WORK ITEM
The expected answer comprises all lines from the entries that contain the string "Three".

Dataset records
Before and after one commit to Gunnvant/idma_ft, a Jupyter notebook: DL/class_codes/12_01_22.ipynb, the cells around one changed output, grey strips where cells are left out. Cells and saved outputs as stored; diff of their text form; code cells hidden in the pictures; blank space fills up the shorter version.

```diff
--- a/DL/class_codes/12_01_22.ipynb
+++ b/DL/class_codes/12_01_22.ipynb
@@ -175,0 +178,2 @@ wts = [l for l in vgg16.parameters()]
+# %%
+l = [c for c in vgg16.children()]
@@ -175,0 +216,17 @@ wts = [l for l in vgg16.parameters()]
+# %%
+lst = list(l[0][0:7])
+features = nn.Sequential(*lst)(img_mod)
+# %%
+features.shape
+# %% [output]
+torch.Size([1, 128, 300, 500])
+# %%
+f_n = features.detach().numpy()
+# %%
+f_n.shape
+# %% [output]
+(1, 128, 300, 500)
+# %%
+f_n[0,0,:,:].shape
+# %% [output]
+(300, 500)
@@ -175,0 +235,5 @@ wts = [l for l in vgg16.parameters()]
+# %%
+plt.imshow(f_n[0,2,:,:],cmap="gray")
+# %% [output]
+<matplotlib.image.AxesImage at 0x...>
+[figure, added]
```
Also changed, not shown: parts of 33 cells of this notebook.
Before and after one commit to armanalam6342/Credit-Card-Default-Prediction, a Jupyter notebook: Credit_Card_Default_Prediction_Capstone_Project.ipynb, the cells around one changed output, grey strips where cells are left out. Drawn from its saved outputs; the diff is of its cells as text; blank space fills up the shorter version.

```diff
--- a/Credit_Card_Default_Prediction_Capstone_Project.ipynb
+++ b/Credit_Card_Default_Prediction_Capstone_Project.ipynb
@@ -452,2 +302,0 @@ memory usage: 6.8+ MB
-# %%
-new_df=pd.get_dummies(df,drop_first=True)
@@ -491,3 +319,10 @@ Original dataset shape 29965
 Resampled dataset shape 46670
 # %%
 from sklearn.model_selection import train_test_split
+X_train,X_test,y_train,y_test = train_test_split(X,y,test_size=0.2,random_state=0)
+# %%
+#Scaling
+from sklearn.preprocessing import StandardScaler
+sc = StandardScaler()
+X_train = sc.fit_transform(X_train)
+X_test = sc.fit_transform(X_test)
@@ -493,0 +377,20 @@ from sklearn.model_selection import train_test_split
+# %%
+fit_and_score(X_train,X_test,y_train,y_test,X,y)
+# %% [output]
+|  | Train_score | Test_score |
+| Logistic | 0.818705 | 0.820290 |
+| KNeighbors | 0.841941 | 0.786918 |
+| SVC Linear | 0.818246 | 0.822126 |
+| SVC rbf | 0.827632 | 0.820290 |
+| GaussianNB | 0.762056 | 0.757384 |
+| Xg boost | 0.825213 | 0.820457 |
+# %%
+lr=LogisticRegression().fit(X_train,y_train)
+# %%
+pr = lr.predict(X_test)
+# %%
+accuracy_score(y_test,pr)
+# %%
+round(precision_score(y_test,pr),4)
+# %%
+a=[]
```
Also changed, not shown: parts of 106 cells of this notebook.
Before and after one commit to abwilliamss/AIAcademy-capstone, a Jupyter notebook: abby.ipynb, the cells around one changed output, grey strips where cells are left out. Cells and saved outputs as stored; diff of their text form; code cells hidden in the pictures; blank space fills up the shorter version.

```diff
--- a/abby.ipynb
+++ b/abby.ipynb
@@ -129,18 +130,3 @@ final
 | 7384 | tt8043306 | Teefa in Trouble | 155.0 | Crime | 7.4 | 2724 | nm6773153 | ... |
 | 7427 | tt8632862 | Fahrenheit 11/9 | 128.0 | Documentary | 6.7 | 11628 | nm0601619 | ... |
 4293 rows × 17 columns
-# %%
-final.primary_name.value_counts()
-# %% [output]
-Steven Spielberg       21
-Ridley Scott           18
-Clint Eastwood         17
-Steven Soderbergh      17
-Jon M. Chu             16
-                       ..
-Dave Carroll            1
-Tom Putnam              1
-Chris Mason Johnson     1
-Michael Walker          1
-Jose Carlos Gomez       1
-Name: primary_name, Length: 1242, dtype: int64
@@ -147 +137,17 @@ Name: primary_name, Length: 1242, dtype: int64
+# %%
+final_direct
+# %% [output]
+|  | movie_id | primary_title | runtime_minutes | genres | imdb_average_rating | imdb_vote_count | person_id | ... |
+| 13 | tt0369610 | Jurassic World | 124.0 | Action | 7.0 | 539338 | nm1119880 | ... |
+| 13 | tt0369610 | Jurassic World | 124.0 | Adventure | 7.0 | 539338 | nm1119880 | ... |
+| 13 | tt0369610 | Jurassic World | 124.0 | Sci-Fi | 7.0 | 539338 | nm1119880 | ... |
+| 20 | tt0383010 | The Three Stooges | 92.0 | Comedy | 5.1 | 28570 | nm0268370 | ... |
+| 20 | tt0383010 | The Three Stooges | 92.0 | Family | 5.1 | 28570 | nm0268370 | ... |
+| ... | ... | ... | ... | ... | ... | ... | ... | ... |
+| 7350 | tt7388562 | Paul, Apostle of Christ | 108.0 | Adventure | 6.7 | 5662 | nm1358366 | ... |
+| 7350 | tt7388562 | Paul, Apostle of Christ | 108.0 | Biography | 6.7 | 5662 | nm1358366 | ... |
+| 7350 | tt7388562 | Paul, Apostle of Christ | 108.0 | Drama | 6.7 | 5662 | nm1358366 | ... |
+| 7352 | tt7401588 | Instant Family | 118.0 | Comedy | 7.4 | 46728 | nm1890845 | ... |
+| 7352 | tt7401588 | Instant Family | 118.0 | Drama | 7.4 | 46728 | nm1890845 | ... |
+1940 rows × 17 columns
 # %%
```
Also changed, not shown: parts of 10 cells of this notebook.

RESPONSE TO THIS TASK
+| 20 | tt0383010 | The Three Stooges | 92.0 | Comedy | 5.1 | 28570 | nm0268370 | ... |
+| 20 | tt0383010 | The Three Stooges | 92.0 | Family | 5.1 | 28570 | nm0268370 | ... |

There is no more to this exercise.